Edge control is a big part of the beauty routine for women with natural hair. You can spend 20 minutes securing the edges of your hair perfectly in place, and then it only takes five minutes of sweating rushing to the subway for them to get frizzy and go rogue. Experts have recently found a solution for this predicament: neurotoxins.
Montclair, NJ dermatologist Jeanine B. Downie, MD, tells us she’s “pleased to say that part of the reason this is all the rage” is because of her technique. “I introduced this on Instagram a few weeks ago, and my phones have been going crazy.” She adds that it’s “a great technique to decrease freezing and sweating in the edges of the hair. I think it is safe and I do it for myself and my patients.”
In another video, Dr. Downie explains that the technique involves a little bit of micro neurotoxins, injected off label, into the hairline to prevent sweating. “For the real edge control, which is helping with sweating to keep your hair together on your edges, I use Botox. I use 30 units altogether around the crown of the hair with a two CC dilution,” explains Dr. Downie.
Who is a good candidate?
Dr. Downie says this technique is great for lace fronts, weaves, straightened hair and braids. While this treatment was developed for women with natural hair in mind, Dr. Downie says, it could also be beneficial for “any woman that doesn’t want to sweat her hair out or is worried about her blowout.
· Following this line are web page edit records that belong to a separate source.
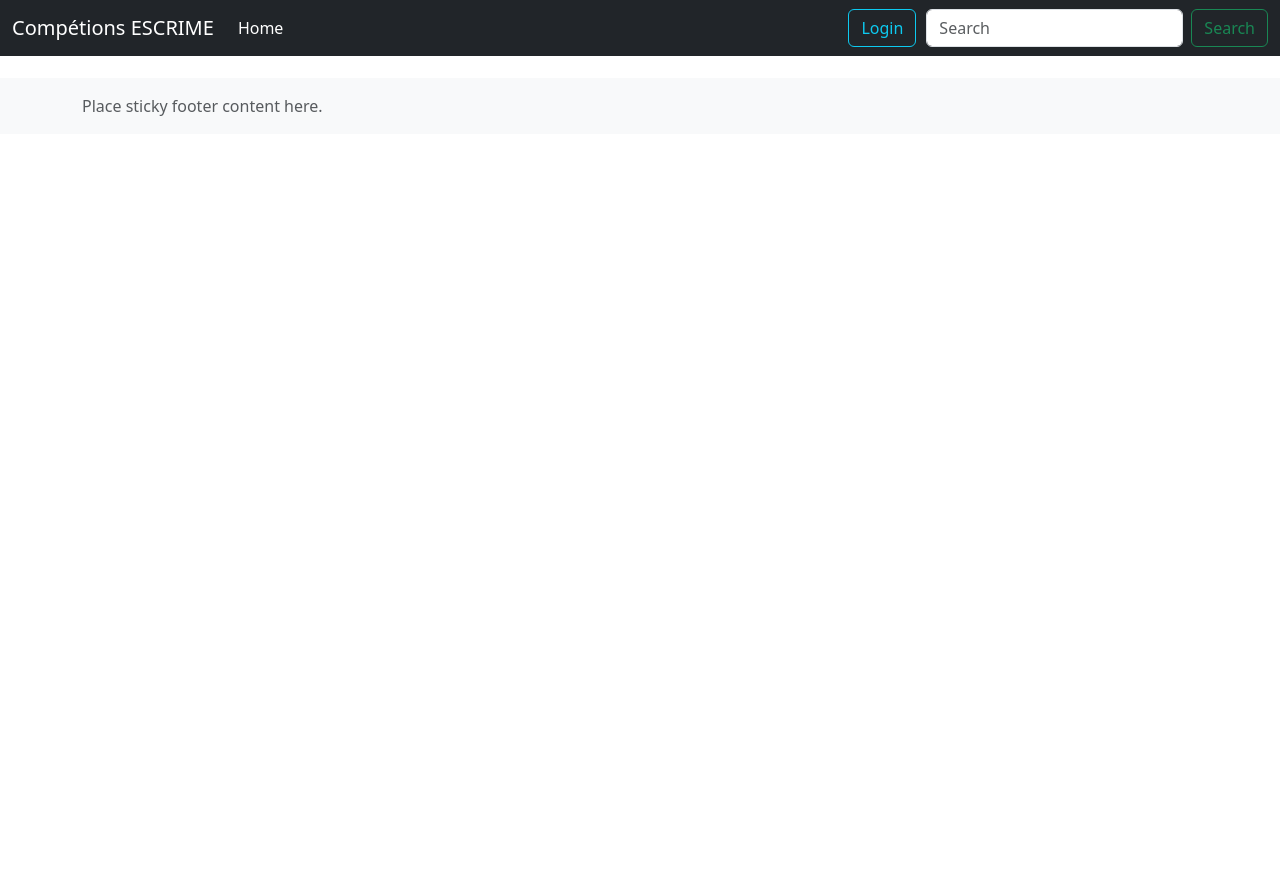
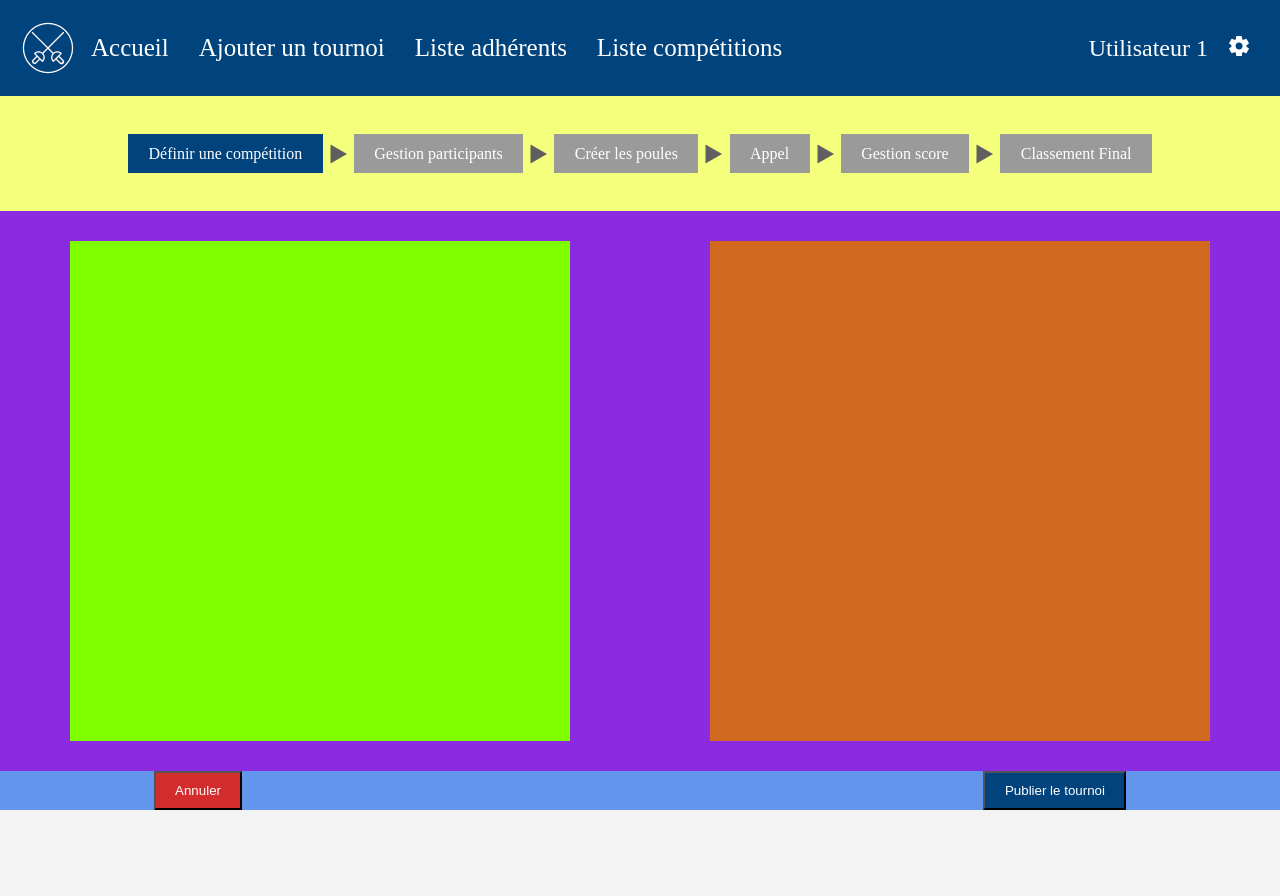
Before and after one commit to araviart/COMP_ESCRIME, a Flask app: page / in a window 1280 px wide. Before the commit the page ends 116 px from the top, so only its background shows below. Run offline with Flask 3, Linux system fonts and the light colour scheme; data that the repository does not hold is empty; some libraries are stand-ins or nearby versions.

Commit message:
ajout progress-bat et buttons

```diff
--- /dev/null
+++ b/appli/static/ajout-comp.css
@@ -0,0 +1,67 @@
+/* Path: appli/static/img/ajout-comp.css */
+
+main{
+    background-color: var(--couleur-background);
+    min-height: 100vh;
+}
+
+.progress-bar{
+    background-color: rgb(244, 255, 123);
+    display: flex;
+    flex-wrap: nowrap;
+    justify-content: space-between;
+    padding: 3% 10% 3% 10%;
+    align-items: center;
+}
+
+.progress-bar a{
+    color: white;
+    background-color: #9A9A9A;
+    text-decoration: none;
+    padding: 1% 2% 1% 2%;
+}
+
+.active-url{
+    background-color: #01437C !important;
+}
+
+.center{
+    background-color: blueviolet;
+    display: flex;
+    flex-wrap: wrap;
+    min-height: 70vh;
+    justify-content: space-around;
+    align-items: center;
+}
+
+.left-form{
+    background-color: chartreuse;
+    min-height: 500px;
+    min-width: 500px;
+}
+
+.right-form{
+    background-color: chocolate;
+    min-height: 500px;
+    min-width: 500px;
+}
+
+.buttons{
+    padding: 0 12% 0 12%;
+    background-color: cornflowerblue;
+    display: flex;
+    justify-content: space-between;
+}
+
+.buttons button{
+    padding: 1% 2% 1% 2%;
+    color: white;
+}
+
+.btn-annuler{
+    background-color: var(--bouton-annuler);
+}
+
+.btn-publier{
+    background-color: #01437C;
+}
--- a/appli/static/base.css
+++ b/appli/static/base.css
@@ -33,7 +33,7 @@ nav {
     align-items: center;
 }
 
-a {
+header a {
     color: white;
     text-decoration: none;
     border-radius: 10px;
@@ -42,7 +42,7 @@ a {
     position: relative;
 }
 
-a::after {
+header a::after {
     content: "";
     display: block;
     height: 2px;
@@ -55,7 +55,7 @@ a::after {
     transform: translateX(-50%);
 }
 
-a:hover::after {
+header a:hover::after {
     width: 100%;
 }
 
--- a/appli/templates/ajout-comp.html
+++ b/appli/templates/ajout-comp.html
@@ -0,0 +1,25 @@
+{% extends 'base.html' %}
+{% block content %}
+<div class="progress-bar">
+    <a class="active-url" href="url">Définir une compétition</a>
+    <img class="fleche-bar" src="static/img/fleche.png" alt="fleche">
+    <a href="url">Gestion participants</a>
+    <img class="fleche-bar" src="static/img/fleche.png" alt="fleche">
+    <a href="url">Créer les poules</a>
+    <img class="fleche-bar" src="static/img/fleche.png" alt="fleche">
+    <a href="url">Appel</a>
+    <img class="fleche-bar" src="static/img/fleche.png" alt="fleche">
+    <a href="url">Gestion score</a>
+    <img class="fleche-bar" src="static/img/fleche.png" alt="fleche">
+    <a href="url">Classement Final</a>
+</div>
+<div class="center">
+    <div class="left-form"></div>
+    <div class="right-form"></div>
+</div>
+<div class="buttons">
+    <button class="btn-annuler">Annuler</button>
+    <button class="btn-publier">Publier le tournoi</button>
+</div>
+
+{% endblock %}
--- a/appli/templates/base.html
+++ b/appli/templates/base.html
@@ -1,9 +1,14 @@
 <!DOCTYPE html>
 <html lang="fr">
 <head>
+    {% block head %}
     <meta charset="utf-8">
+    <meta name="viewport" content="width=device-width, initial-scale=1, shrink-to-fit=no">
     <link rel="stylesheet" href="static/base.css">
     <link rel="stylesheet" href="static/variables.css">
+    <link rel="stylesheet" href="static/ajout-comp.css">
+    <title>Compétition ESCRIME</title>
+    {% endblock %}
     <header>
         <nav>
             <div id="left">
@@ -23,6 +28,11 @@
             </div>
         </nav>
     </header>
+    <main>
+        {% block content %}
+
+        {% endblock %}
+    </main>
 </head>
 <body>
 
--- a/appli/views.py
+++ b/appli/views.py
@@ -21,7 +21,7 @@ class LoginForm(FlaskForm):
 @app.route("/")
 def home():
     return render_template(
-    "competitionsBS.html",
+    "ajout-comp.html",
     title="Compétions ESCRIME",
     competitions=get_sample())
 
```
Also changed, not shown: appli/static/img/fleche.png (added).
This has application with Black, White, Latino, Asian and Native American women.”
She notes that it’s great for “women that don’t exercise enough because of frizzy flyaways in the front of their hair.” Dr. Downie, always the advocate for exercise—she works out seven days a week herself—says we can’t have our hair standing in the way of getting good exercise.
How do neurotoxins prevent sweating?
It’s not uncommon that people get neurotoxin injections in their armpits to slow their sweating, and the same technique is being applied to the forehead. The injections work to “stop sweating by blocking the release of acetylcholine from presynaptic nerve endings,” explains New York dermatologist Michelle Henry, MD. “This effectively inhibits the communication between nerves and sweat glands, leading to a decrease in sweating.”
Dr. Downie explains that the nervous system activates sweat glands when your body temperature rises in an effort to cool itself. “In people with hyperhidrosis, however, the nerves that signal the sweat glands are overactive,” which is when neurotoxins can come in handy.
Will it actually help with edge control?
When a neurotoxin is “injected into the scalp or hairline area, it blocks the signals from the nerves that stimulate the sweat glands, thereby reducing the amount of sweat that is produced. This can be effective in reducing sweating in the hairline,” says Dr. Henry. “This reduction in sweating can help to maintain the style of the hair.”
Is it safe?
Dr. Henry says the main question she gets is regarding safety, and she ensures us that the treatment is safe. “We have two to four million sweat glands, so reducing a few hundred or thousand will not affect thermoregulation. Furthermore, our kidneys, liver and intestines are the organs that excrete toxins, not our sweat glands.” Dr. Downie says the treatment won’t result in hair loss and notes there’s even “been small studies that show the opposite when Botox is injected into the hairline it can actually promote hair growth.”